Champagne Baths. Image courtesy Wikipedia Commons
Bring your swim suit to this one-of-a-kind sound performance at Ottawa’s first municipal swimming pool. Composer and percussionist Jesse Stewart and new media artist Rob Cruickshank will perform at 10pm on Friday 25 November at the Champagne Baths, 321 King Edward Drive. Capacity is limited; advance tickets can be purchased for $10 from email@example.com
For this performance, Stewart and Cruickshank will flood the space with percussive and electronic sounds. “I want people to be swimming in sound” says Stewart, who often experiments with water in his work across visual and sonic media.
Stewart’s large transparent drum kit will be staged on a platform in the pool, to appear as if it is floating on water. Throughout the performance Stewart will switch from playing his drum kit to dipping other percussive instruments, like gongs, into the pool. “The addition of water, lowers the pitch” explains Stewart. People swimming underwater will hear these warped acoustic sounds, which will be picked up by underwater microphones, called hydrophones, floating below the surface of the pool.
The hydrophones have been specially created by Cruickshank to transport the sound in the pool back through speakers into the space. Performing outside of the pool, Cruickshank, will be relaying and electronically processing the sounds he collects from the microphones, live. His performance will also blend in his own synthesized creations to the sampled sound he will process.
Audience members will also be treated to a performance of Stewart’s waterphone: an instrument constructed from bronze rods welded to a metal base that contains water. When struck or bowed, the vibrations of the bronze rods resonate through the hollow base. Sloshing the water around inside the base warps the sound, creating a series of eerie bent notes. The sound this instrument produces has a strangely electronic quality—an ambiguity the artists want to harness. They will blend acoustic and synthesized sounds and physical and electronic manipulation, to the point where it will be difficult to discern the difference between the two.
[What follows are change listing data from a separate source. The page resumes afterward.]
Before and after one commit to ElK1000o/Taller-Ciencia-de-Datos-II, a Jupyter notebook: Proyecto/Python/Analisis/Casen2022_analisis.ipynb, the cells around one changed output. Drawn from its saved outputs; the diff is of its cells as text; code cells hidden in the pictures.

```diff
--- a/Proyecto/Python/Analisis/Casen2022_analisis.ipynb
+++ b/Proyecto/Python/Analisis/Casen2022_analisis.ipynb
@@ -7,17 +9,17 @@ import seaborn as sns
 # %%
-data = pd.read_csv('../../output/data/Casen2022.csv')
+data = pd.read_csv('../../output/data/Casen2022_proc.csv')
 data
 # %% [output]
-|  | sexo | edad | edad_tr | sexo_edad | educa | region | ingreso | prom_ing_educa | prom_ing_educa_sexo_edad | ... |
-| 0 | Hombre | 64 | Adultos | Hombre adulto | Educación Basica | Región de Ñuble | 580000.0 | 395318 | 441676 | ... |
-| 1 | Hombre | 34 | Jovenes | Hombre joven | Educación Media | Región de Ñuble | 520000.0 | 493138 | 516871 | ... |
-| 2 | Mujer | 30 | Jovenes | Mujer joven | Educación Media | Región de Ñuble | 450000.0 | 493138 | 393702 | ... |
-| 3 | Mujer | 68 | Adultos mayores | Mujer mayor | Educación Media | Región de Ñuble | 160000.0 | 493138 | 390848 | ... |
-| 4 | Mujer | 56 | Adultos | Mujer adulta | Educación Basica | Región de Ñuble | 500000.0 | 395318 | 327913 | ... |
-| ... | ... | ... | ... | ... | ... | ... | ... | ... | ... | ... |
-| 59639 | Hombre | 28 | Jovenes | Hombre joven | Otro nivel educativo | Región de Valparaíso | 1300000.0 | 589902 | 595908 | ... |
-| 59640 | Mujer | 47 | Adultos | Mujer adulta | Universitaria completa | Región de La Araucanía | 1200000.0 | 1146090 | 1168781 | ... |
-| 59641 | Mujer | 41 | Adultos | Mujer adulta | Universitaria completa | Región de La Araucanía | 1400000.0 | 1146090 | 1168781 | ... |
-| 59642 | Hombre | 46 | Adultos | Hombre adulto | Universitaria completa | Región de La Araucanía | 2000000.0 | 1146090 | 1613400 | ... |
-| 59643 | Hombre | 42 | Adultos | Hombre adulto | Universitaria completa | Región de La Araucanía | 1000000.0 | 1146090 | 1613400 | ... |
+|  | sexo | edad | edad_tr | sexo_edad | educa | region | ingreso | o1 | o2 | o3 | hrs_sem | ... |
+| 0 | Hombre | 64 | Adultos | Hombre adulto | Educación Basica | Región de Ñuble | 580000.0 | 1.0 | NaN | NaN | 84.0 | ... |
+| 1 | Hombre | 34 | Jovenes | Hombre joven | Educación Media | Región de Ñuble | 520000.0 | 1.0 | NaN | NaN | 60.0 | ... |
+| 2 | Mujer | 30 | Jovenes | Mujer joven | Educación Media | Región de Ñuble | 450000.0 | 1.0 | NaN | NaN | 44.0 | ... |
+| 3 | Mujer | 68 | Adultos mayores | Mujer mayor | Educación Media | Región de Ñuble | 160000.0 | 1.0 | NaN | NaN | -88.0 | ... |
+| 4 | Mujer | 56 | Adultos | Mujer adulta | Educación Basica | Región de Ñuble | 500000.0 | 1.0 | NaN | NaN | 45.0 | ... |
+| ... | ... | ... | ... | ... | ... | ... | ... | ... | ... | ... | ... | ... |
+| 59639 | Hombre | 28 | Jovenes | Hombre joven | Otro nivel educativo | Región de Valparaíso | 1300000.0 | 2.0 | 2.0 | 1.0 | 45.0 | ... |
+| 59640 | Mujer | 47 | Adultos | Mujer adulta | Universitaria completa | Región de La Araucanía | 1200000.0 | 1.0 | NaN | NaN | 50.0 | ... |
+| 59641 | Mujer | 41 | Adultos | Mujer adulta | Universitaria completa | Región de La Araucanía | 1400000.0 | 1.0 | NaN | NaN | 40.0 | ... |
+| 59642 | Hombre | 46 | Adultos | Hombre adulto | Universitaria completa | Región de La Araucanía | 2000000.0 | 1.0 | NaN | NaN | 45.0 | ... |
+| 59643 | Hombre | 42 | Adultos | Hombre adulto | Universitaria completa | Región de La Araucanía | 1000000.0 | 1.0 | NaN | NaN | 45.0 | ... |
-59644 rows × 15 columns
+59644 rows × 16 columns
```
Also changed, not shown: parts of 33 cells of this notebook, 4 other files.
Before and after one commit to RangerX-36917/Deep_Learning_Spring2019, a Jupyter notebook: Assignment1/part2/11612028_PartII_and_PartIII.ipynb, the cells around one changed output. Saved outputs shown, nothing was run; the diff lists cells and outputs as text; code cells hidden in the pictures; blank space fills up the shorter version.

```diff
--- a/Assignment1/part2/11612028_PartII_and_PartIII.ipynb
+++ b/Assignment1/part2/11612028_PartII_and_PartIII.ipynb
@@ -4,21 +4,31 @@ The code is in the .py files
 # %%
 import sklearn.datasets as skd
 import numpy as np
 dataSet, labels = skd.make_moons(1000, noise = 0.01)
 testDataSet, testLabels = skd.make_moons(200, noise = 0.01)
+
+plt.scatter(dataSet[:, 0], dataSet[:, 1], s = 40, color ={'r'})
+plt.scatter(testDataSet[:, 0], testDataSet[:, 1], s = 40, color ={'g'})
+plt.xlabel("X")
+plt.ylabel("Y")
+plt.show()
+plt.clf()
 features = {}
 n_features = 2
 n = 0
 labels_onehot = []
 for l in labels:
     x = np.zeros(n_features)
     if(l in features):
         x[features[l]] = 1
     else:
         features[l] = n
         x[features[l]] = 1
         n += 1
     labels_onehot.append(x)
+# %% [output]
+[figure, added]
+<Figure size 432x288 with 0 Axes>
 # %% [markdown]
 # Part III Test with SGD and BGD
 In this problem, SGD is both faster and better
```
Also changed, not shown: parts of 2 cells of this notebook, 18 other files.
Stewart and Cruicshank’s audible landscape will span from haunting electronic sine waves to irregular jazz rhythms. They have a structure in mind, but their performance will be “largely improvisationial” says Stewart.
When they are performing they will respond the unique sound properties of the pool with it’s echoing tiled surfaces and potential for underwater phonics. “It is such a live space” adds Cruickshank. The unique reflections and reverberations of sound, shaped by the surfaces of the building’s interior, the water and the audience, will determine the character of the sound audiences will hear on the night.
Stewart and Cruickshank have never collaborated before. Their pairing has been co-curated by Vague Terrain and Artengine. “At a base level the project builds a bridge between the Toronto and Ottawa art communities” explains Greg Smith from Vague Terrain; a web based digital arts publication based in Toronto. Vague Terrain and Artengine have worked on projects together before, but these have mostly been virtual. Swim Sound is the first project that has branched out into real space, and fitting with the theme of this year’s Electric Fields is concerned with the particularities of a very distinct acoustic environment.
Stewart is an composer, musician, artist, and Assistant Professor of Music at Carleton University, Ottawa. Local audiences may remember him, and his transparent drum kit, from his performance under Barnett Newman’s $1.8 million dollar Voice of Fire painting at the NAG, or his recent exhibition of installation-based visual art at the Karsh-Masson Gallery.
Cruickshank is a multi-disciplinary artist, based in Toronto. He has been a board member at the artist-run centre InterAccess ( http://interaccess.org ) and has a deftness with electronics, which he will bring to the performance; having wired up his own underwater hydrophones and custom built the synthesizer he will be performing on.
The project has fostered some very ambitious thinking alongside creative problem solving. At one point in the evolution of the project the duo were brainstorming with architect Adrian Blackwell to put an iceberg in the pool. Shifting to accommodate the regulations that come with working in a public space, restrictions about working around water, and specific requirements of working within a historic building, as well as the complexities of remote planning, has seen the project evolve over time. It is a process that will only come to an end in the moment of the performance, making the process an experience and exploration for both the audience and artists.
The performance will last for approximately half an hour. Swimmers, please come early to change. Please note that the water at Champagne Baths is cooler than most, at a tepid 80ºF/26ºC. Wheelchair access is available, please contact Champange Baths 613-244-4402 for more information.
Swim Sound is presented in collaboration with online journal Vague Terrain.